Release Date: 10th February 2014
Garden of Words (Kotonoha no Niwa) is the latest animated movie by Makoto Shinkai and brought to us here in the UK by Anime Limited. It follows Takao Akizuki a fifteen year old student, who aspiring to become a shoemaker likes to skip the first period of school whenever it rains, always finding himself in a beautiful Japanese garden where he meets a mysterious office lady Yukari Yukino.
Makoto Shinkai is well known for directing some of the most visually stunning and thought provoking stories over the years including Voices of a Distant Star (2002), The Place Promised in Our Early Days (2004)and 5 Centimeters Per Second (2007). But how does the latest addition to this mighty list fair? Amazingly well to be honest and who could expect any less with a director whose calibre could only be rivalled by the likes of Hayao Miyazaki.
Although following a fifteen year old student the whole movie feels a lot more mature than our main character, this is enhanced by the rich animation quality on display. Special attention has been put into how the rain and water reacts with its surrounding scenery, waters ability to reflect in great detail has also been used with great effect giving us some of the best scenes in the movie. What makes this movie and the majority of Shinkai’s works so amazing is that the production team is generally very small, only handful of people with Shinkai taking on most of the job roles himself, in some cases actually creating a movie solely by himself.
Anime Limited have outdone themselves with this release, full of the quality that we have come to expect of them. Eagerly awaiting further information on the talked about Shinkai Collection and if this release is anything to go by expect great things to come.
Interviews (52 minutes with the Japanese cast and director)
The film in storyboard format, narrated (45 minutes)
English production stills
The Works of Makoto Shinkai
English commentary track with cast
Japanese commentary with English subtitles
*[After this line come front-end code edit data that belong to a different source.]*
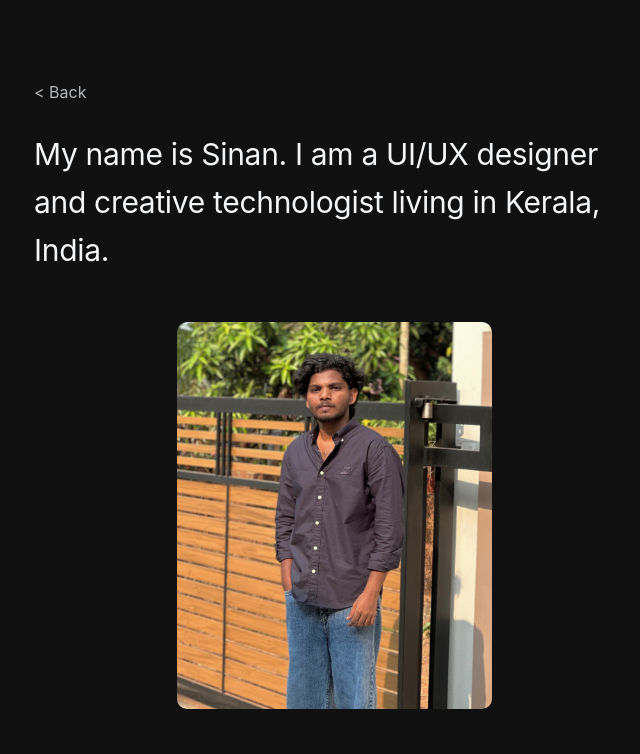
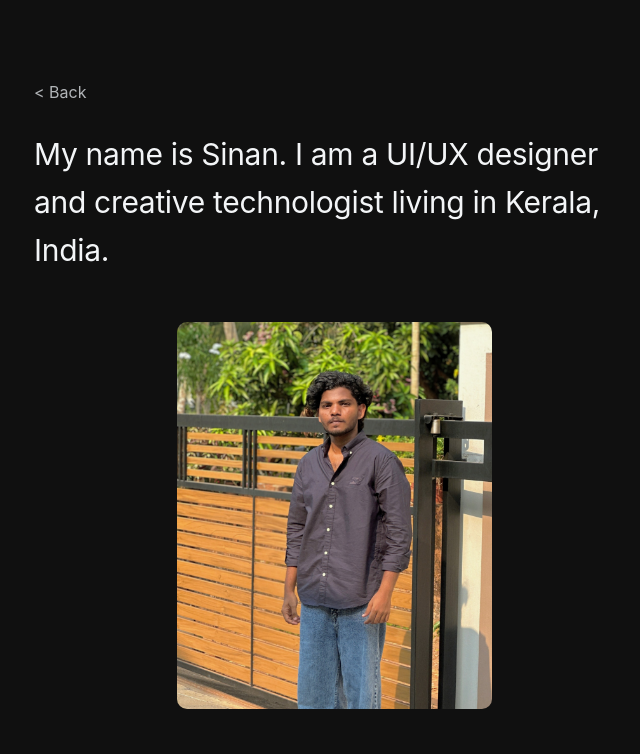
Before and after one commit to Sinan-kp30/Sinan-KP, a plain HTML site: page about.html in a window 1280 px wide. Shown: the top 754 px of the page, without its empty margins (306-946 px from the left). Drawn offline with Linux system fonts and the light colour scheme; a web font is replaced by a local one.

Commit message:
Update about.html

```diff
--- a/about.html
+++ b/about.html
@@ -182,7 +182,7 @@
       My name is Sinan. I am a UI/UX designer and creative technologist living in Kerala, India.
     </h1>
 
-    <img src="IMG_8851~3.JPG" alt="Sinan KP" class="about-image" />
+    <img src="About Hero image.JPG" alt="Sinan KP" class="about-image" />
 
     <div class="about-text">
       <p>
```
The visual quality may have you mesmerised from the outset but the story telling will have your heart pumping and emotions running wild, so you better be prepared because this is definitely one of the best animated movies to date and one you won’t want to miss out on.